How many lines of the data contain "StatelessWidget"? Reply with the number alone.

[Dataset excerpts]
>>>

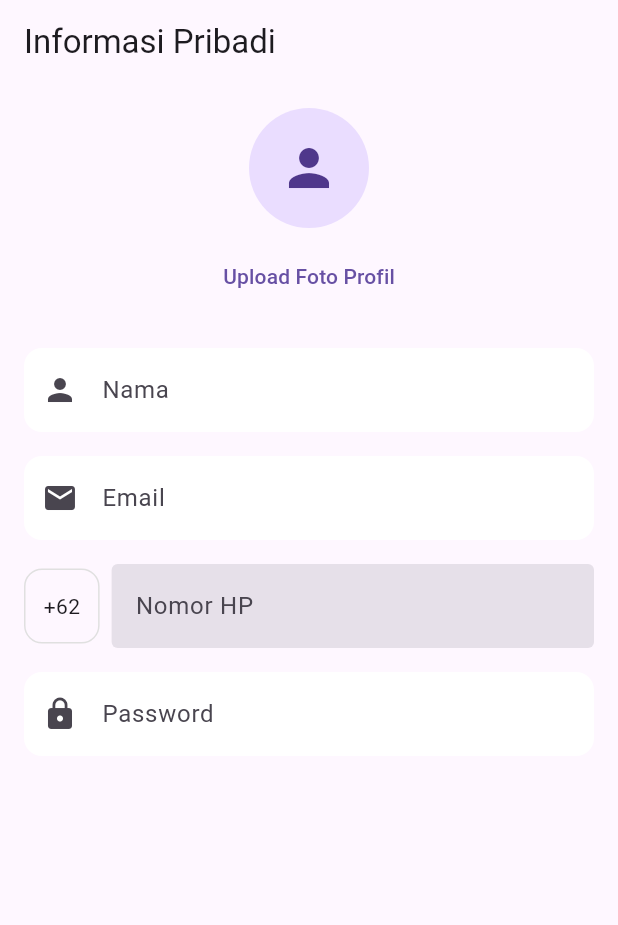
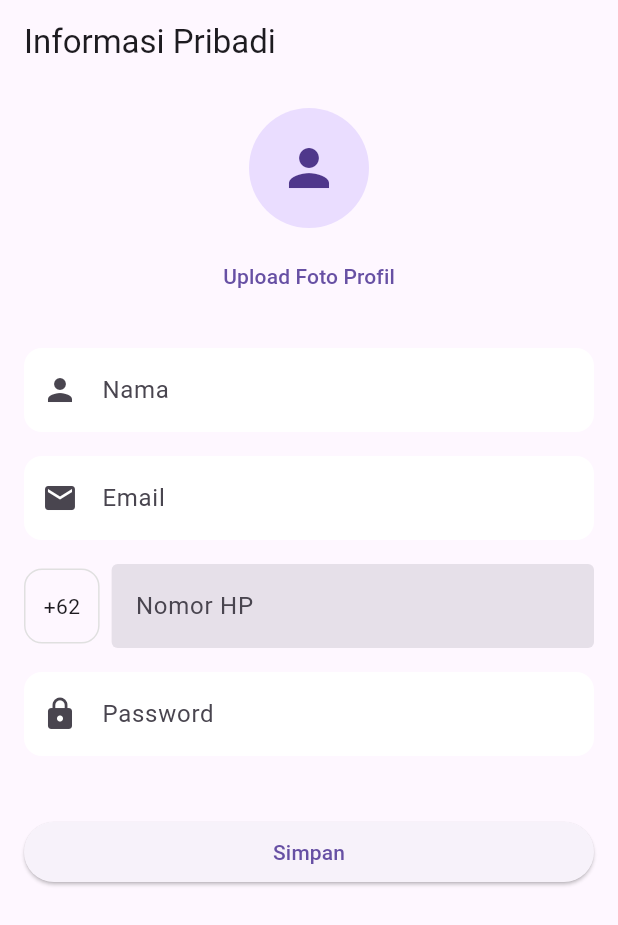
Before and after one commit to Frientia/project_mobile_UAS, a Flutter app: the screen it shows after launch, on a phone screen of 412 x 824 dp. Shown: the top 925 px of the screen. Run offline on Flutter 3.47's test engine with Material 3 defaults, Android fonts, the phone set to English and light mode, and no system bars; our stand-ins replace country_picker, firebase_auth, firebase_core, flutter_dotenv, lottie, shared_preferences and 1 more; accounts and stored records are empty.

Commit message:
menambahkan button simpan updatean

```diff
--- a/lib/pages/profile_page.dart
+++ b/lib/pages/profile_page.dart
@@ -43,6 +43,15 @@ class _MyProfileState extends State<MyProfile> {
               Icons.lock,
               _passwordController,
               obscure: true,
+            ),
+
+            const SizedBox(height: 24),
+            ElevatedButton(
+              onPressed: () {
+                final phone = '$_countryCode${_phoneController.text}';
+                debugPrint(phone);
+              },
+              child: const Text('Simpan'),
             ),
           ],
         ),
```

<<<
>>>

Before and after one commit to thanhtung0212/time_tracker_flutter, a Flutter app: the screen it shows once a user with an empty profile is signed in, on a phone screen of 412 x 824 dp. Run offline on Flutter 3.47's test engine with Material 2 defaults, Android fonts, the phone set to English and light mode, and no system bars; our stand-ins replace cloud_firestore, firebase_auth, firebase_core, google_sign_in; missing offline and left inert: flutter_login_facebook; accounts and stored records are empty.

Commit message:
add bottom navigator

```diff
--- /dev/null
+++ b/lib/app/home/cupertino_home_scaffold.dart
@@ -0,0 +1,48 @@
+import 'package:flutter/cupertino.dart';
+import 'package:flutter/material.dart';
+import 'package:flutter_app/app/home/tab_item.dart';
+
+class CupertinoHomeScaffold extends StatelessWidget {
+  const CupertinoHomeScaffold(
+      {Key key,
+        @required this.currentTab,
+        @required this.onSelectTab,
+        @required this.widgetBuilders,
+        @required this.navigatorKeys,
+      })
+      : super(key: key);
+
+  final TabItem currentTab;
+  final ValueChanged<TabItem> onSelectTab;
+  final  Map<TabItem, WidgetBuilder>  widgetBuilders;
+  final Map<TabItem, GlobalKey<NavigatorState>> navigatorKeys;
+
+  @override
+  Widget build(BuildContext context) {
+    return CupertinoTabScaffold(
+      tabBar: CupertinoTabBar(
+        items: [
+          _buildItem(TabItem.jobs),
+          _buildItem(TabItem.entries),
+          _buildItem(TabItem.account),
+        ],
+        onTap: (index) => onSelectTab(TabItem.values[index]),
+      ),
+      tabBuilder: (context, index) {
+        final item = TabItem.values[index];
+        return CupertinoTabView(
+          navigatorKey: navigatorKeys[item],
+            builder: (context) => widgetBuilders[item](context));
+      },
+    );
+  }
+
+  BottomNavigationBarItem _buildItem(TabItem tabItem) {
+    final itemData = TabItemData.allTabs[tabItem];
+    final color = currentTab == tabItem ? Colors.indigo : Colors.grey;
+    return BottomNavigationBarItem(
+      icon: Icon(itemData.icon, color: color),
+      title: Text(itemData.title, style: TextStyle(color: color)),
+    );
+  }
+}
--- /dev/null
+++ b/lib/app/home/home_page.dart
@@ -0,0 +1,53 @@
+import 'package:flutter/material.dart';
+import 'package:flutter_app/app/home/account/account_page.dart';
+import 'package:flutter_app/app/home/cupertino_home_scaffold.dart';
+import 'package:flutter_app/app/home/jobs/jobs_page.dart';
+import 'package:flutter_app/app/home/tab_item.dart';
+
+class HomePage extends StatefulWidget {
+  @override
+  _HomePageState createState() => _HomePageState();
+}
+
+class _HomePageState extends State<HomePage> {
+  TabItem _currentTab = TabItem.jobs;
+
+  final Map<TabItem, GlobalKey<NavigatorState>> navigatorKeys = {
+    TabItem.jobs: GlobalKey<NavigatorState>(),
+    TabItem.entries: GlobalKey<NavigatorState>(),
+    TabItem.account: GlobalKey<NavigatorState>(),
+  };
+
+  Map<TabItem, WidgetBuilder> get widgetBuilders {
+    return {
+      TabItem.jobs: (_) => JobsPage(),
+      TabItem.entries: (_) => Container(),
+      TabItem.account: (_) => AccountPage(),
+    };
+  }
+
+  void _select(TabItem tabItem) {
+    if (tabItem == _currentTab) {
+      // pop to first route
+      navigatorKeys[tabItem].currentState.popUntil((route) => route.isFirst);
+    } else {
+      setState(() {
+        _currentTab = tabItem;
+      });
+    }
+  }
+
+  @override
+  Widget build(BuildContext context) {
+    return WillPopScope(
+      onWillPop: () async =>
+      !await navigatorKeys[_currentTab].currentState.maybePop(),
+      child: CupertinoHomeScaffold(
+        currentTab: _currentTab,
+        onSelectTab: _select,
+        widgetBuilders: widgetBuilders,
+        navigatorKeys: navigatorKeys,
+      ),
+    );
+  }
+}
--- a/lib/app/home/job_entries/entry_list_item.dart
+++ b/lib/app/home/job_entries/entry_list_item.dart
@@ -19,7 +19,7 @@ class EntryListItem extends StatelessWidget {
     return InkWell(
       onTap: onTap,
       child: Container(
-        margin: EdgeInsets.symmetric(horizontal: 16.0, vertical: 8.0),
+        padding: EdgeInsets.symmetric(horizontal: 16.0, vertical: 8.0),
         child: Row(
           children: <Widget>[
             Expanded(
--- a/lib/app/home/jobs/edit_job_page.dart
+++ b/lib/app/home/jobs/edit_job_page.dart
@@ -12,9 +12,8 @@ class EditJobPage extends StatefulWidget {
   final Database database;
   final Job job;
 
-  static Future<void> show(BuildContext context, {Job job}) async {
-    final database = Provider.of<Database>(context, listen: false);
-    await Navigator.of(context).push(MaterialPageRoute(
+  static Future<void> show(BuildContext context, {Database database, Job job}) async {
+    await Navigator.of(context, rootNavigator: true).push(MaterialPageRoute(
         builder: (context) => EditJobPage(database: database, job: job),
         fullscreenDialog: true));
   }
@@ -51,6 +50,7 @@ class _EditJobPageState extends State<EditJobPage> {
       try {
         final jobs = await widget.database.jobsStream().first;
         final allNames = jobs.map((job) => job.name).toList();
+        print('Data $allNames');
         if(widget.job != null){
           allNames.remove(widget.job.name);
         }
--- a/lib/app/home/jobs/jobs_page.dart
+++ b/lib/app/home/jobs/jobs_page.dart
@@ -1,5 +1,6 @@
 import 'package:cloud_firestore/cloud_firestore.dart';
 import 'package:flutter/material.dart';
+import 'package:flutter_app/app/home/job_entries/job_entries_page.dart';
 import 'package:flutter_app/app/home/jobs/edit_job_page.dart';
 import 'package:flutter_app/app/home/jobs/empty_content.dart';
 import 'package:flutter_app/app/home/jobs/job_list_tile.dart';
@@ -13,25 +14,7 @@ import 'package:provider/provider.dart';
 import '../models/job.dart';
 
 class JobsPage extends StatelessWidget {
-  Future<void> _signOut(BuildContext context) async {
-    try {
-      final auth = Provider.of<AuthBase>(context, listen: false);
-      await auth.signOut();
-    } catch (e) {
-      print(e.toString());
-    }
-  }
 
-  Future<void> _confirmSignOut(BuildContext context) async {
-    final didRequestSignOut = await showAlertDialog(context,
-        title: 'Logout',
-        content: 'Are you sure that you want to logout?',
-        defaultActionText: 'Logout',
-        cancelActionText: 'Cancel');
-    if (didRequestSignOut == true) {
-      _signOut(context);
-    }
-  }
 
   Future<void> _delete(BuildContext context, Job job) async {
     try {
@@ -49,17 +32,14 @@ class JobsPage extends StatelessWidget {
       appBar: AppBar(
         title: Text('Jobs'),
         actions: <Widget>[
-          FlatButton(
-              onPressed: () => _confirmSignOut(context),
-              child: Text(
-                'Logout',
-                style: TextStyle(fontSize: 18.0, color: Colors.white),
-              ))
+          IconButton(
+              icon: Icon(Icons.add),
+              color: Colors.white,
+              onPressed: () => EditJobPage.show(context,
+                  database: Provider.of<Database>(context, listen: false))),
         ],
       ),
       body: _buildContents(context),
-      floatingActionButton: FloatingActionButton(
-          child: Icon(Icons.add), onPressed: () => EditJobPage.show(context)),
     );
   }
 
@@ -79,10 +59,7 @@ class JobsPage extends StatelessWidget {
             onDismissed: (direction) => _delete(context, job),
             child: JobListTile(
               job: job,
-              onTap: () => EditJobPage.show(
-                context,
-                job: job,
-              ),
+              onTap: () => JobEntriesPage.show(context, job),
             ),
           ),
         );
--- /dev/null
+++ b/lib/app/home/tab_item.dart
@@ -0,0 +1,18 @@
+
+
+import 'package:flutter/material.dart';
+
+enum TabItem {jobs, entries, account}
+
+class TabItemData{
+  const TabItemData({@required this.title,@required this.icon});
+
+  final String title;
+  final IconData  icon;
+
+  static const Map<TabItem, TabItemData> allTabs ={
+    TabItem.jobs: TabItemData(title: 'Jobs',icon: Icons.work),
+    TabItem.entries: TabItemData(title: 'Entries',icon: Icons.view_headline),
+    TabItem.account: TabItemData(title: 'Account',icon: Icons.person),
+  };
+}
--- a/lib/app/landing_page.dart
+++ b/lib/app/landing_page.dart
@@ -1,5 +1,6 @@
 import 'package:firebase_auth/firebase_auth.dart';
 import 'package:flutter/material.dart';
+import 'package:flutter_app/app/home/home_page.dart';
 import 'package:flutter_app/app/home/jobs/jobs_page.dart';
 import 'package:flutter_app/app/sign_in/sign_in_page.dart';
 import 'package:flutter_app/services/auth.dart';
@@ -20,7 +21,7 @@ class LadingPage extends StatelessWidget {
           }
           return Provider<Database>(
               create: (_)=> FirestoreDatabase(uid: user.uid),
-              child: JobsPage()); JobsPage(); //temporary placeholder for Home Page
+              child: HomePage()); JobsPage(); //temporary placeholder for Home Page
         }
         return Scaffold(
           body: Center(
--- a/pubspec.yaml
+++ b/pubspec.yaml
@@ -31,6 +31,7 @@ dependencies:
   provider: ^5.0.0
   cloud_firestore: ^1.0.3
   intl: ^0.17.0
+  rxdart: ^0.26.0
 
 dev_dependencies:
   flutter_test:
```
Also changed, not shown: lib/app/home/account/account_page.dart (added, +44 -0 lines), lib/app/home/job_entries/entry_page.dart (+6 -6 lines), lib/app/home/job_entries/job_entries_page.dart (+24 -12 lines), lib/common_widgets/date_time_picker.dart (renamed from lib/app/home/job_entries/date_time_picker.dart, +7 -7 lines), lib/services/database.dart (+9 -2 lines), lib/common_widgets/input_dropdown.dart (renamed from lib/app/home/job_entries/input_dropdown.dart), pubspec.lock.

<<<
>>>

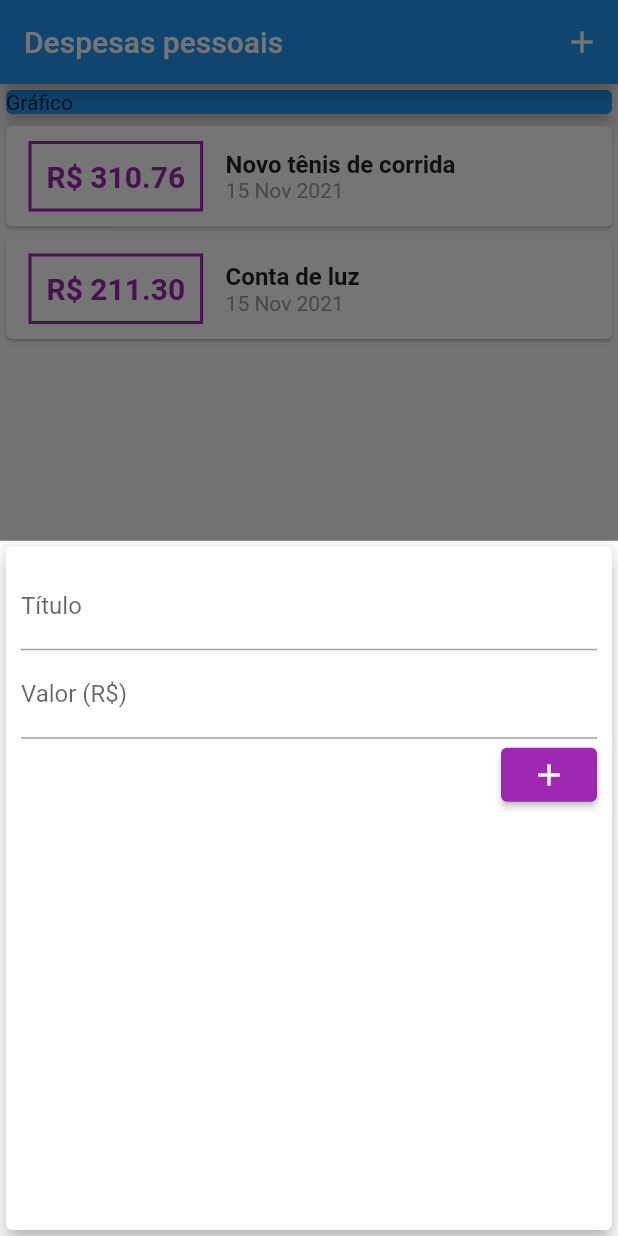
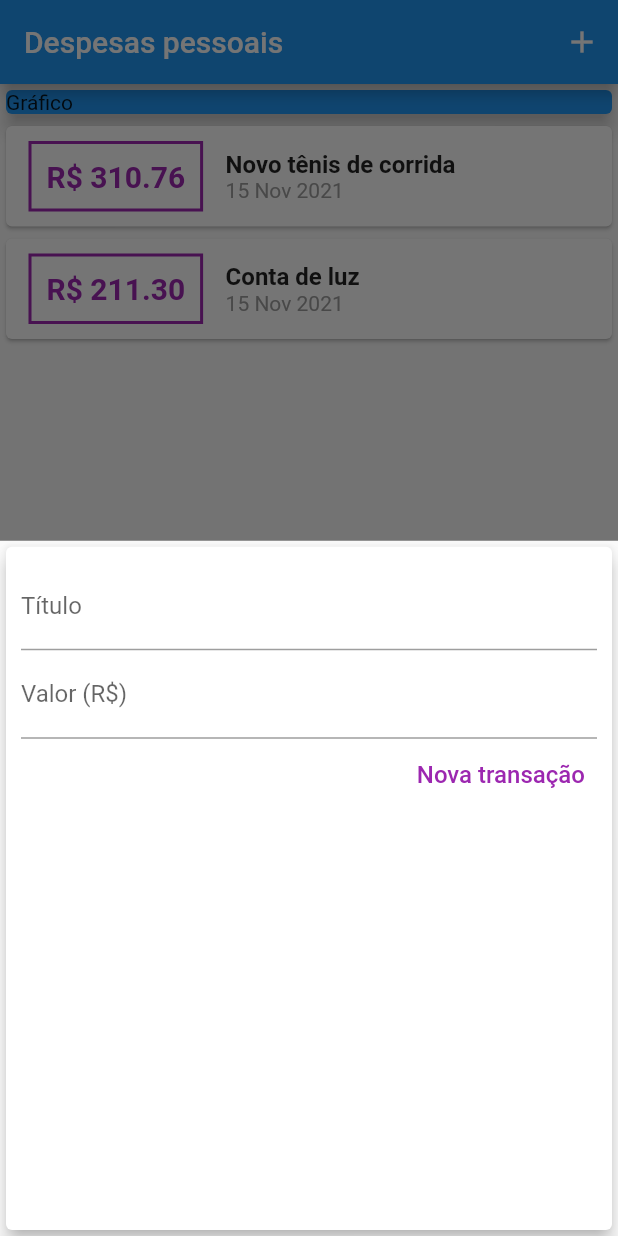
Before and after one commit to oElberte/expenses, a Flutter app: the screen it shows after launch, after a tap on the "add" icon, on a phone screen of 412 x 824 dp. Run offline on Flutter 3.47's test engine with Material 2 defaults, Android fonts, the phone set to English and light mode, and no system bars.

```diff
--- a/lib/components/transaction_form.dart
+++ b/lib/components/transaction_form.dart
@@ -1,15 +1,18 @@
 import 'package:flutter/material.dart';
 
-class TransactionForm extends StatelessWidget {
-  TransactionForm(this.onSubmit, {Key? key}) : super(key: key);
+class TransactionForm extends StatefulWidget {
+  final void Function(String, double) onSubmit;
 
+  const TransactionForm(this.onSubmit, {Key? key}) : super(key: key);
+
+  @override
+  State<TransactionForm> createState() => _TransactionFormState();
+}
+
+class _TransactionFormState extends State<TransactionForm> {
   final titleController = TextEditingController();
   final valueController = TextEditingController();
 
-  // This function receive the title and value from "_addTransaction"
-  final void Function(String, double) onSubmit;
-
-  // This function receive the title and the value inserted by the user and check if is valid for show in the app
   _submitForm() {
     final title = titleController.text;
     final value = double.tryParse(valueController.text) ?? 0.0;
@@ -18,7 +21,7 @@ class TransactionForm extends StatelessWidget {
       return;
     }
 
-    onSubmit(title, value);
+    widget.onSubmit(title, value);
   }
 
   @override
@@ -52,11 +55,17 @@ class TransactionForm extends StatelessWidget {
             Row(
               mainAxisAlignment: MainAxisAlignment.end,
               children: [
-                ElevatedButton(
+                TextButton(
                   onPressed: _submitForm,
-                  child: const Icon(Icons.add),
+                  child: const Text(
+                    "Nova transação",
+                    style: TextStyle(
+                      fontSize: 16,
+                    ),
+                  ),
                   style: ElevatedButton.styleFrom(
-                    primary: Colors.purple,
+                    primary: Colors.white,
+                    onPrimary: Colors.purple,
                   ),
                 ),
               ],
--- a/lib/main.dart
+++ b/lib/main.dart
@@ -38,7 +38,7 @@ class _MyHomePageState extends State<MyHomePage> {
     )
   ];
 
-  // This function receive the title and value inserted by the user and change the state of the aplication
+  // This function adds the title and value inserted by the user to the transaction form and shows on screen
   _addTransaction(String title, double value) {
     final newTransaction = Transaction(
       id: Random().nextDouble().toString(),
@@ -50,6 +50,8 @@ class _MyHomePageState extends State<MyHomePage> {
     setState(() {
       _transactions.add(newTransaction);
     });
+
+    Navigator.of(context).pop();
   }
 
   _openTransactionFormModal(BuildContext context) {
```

<<<

#### SOLUTION TO THIS PROBLEM:
9